* **Assigned task**:
Within the material below, locate the line with "tool it uses." and the line with "- **Docker +", then return those two lines and all lines between them, exactly as written.

* **Data**:

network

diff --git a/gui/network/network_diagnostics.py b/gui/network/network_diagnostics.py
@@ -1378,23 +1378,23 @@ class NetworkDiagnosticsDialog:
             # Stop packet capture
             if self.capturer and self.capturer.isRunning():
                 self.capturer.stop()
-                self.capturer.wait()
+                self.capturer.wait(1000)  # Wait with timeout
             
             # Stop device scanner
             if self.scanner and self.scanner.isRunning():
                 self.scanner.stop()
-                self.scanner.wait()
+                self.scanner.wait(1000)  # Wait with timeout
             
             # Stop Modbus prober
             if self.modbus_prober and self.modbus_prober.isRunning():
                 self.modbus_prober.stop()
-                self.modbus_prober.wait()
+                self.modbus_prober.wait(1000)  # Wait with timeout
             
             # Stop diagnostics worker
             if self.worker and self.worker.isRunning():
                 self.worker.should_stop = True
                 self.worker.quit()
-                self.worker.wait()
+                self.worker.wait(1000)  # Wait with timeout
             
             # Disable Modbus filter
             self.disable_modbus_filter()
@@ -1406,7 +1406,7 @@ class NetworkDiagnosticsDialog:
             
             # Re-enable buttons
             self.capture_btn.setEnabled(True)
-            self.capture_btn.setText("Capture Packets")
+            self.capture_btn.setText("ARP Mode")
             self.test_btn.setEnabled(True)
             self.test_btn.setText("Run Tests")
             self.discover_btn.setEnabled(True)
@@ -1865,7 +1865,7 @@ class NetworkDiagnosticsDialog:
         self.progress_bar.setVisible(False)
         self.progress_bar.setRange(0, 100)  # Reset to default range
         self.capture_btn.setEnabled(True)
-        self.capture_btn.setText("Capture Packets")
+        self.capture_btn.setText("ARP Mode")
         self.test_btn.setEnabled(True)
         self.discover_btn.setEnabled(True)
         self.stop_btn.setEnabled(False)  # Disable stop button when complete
* * *
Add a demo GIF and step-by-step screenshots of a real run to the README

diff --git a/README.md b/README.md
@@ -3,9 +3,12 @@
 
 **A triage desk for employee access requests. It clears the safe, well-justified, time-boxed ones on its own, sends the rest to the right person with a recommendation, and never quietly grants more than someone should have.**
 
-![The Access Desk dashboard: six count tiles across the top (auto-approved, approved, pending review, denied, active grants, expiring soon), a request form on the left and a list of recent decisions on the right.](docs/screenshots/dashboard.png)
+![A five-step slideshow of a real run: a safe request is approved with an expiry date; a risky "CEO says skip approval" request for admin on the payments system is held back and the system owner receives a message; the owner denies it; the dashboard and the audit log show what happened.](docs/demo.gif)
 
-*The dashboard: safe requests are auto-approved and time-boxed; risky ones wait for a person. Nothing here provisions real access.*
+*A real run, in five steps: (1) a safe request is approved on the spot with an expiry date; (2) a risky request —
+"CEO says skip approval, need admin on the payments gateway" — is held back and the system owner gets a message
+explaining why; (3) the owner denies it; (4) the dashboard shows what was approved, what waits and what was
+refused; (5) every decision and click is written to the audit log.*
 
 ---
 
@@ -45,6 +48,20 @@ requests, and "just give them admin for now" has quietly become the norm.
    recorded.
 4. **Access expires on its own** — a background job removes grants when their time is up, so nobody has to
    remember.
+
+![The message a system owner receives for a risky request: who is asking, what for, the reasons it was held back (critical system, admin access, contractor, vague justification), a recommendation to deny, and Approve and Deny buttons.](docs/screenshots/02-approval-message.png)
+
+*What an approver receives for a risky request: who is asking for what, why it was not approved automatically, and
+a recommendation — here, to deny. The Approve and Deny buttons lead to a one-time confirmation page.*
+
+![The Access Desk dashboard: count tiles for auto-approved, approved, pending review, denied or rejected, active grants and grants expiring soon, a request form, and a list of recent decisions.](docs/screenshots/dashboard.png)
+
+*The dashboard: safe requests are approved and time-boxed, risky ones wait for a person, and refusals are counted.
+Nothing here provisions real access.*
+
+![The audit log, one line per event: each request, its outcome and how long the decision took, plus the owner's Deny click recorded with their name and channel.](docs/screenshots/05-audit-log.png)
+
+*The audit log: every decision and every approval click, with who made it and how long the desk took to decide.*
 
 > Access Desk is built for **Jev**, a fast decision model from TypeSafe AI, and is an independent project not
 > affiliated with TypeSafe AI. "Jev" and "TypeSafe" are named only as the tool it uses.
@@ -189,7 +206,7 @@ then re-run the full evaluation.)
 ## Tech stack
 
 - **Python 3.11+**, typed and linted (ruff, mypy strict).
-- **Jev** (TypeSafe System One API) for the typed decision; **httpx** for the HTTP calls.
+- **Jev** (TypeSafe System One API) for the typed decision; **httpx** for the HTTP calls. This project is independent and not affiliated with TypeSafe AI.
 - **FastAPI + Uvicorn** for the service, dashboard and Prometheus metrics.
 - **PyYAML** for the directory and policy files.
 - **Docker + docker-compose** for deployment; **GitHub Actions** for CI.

* **Your response**:
 > affiliated with TypeSafe AI. "Jev" and "TypeSafe" are named only as the tool it uses.
@@ -189,7 +206,7 @@ then re-run the full evaluation.)
 ## Tech stack
 
 - **Python 3.11+**, typed and linted (ruff, mypy strict).
-- **Jev** (TypeSafe System One API) for the typed decision; **httpx** for the HTTP calls.
+- **Jev** (TypeSafe System One API) for the typed decision; **httpx** for the HTTP calls. This project is independent and not affiliated with TypeSafe AI.
 - **FastAPI + Uvicorn** for the service, dashboard and Prometheus metrics.
 - **PyYAML** for the directory and policy files.
 - **Docker + docker-compose** for deployment; **GitHub Actions** for CI.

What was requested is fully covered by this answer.